The Turner Broadcasting-owned HLN went all-in during the trial, launching a new show called "HLN After Dark" devoted primarily to Arias. The network's main personalities, led by Nancy Grace, have covered nothing but Arias, and HLN has set up a stage near the courtroom where it seats mock juries. Lifetime has a movie in the works. And the major networks have gotten in on the action, too. ABC's "Good Morning America" scored a major scoop during the trial by obtaining Arias' diaries that were filled with all sorts of juicy details about her romance with Alexander.
Thompson and network executives say the trial has become so popular because viewers can relate to the characters, whether it's a stormy romance, an obsessive ex-girlfriend or a cheating boyfriend.
"We knew the characters involved like Jodi and Travis were interesting young people, in love theoretically, and it went dramatically bad," said Scot Safon, executive vice president and general manager of HLN.
"A crime story like this that goes to trial, it's never just about the story itself," he added. "You get to know the people involved."
For many, watching on TV wasn't good enough. They had to be there.
Dozens of people flocked to court each day, lining up in the early morning hours for a chance to score one of a handful of seats open to the public. The seats were provided on a first-come, first-served basis, and as the trial dragged on, the crowds only grew. At one point, fans swarmed Martinez for autographs and pictures. They wait for him every day outside court, but he regularly avoids the scene by taking another exit.
"I just love watching him," said Kathy Brown, of Phoenix, who had Martinez autograph her cane. "I love the passion he has."
The antics would later lead to a charge by the defense of prosecutorial misconduct by Martinez for chumming with fans outside the courthouse and running the risk of being seen by jurors. Two HLN staffers were even questioned in open court about what they had witnessed during the odd episode that seemed more befitting of a Hollywood red carpet event than a murder trial.
To some, the circus-like environment highlighted the risks of media obsession crossing the line. It is, after all, a case about a violent killing that could send one person to death row. Alexander's family members have spent day after day sobbing in the courtroom as details of the killing have been discussed at length, all while curious onlookers fight for a spot in line to see the proceedings.
"People lose sight of how very real this is," Phoenix lawyer Julio Laboy said. "It's extremely disheartening, as if people were bartering to get into a Yankees game."
Others have been outraged that taxpayers are having to foot the bill for the trial. Because Arias could not afford legal representation, she has been provided two court-appointed lawyers — a right provided to every citizen. By the end of the trial, the cost of her defense had exceeded $1.7 million.
Arias required additional attention on the part of jail officials given her newfound status as media celebrity.
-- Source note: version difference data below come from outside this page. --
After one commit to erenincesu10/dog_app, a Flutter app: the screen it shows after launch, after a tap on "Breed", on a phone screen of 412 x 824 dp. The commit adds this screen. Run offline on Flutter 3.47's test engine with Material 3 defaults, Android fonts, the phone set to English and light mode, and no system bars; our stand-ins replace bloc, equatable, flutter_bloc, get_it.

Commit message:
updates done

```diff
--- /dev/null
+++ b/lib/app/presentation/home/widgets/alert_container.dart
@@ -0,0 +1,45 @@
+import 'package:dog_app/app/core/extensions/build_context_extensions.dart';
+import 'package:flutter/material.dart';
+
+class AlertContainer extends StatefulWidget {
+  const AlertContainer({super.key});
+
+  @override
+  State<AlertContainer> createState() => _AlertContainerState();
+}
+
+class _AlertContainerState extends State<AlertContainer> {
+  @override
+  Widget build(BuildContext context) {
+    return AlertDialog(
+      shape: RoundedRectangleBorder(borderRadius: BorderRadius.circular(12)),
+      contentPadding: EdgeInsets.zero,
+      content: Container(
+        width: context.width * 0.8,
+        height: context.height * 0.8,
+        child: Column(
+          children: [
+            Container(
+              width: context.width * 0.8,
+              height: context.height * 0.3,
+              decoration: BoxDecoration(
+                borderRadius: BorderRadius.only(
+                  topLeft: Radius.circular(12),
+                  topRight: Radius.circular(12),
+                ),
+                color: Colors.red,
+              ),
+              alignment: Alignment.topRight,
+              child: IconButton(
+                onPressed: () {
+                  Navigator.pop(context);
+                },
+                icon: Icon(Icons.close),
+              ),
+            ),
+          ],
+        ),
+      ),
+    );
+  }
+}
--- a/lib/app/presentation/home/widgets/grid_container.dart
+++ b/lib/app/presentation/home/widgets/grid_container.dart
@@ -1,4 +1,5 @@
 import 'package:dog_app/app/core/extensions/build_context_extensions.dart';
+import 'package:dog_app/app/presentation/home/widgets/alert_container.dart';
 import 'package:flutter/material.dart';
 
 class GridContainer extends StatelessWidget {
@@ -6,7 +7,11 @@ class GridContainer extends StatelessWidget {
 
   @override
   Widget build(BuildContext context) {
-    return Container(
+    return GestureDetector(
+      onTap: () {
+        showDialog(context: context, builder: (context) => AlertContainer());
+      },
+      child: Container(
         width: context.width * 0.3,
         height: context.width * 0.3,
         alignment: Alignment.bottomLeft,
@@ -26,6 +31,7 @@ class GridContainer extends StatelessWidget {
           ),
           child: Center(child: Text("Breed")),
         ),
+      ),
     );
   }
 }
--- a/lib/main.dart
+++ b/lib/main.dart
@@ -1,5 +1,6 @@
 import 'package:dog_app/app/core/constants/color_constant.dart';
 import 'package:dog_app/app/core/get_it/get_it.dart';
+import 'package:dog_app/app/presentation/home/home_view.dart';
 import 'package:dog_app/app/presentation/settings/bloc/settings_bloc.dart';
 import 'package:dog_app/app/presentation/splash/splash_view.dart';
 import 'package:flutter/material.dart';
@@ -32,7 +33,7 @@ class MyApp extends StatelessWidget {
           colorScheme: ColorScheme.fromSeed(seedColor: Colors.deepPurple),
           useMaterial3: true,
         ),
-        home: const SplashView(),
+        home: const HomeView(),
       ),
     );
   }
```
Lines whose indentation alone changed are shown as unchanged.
She created artwork with jail-issued colored pencils and sold the items on the Internet, including a drawing of Frank Sinatra that went for $1,075. Her mother told The Associated Press that the family is using the money to pay for their expenses while attending the proceedings.
Arias has become a sensation on Twitter as well. Inmates are not given Internet access, but a friend of Arias who is attending the trial said she has been tweeting on the defendant's behalf after talking to her on the phone. In the posts, she has taken jabs at Martinez and HLN and offered up inspirational quotes from people like Brigham Young and Ralph Waldo Emerson.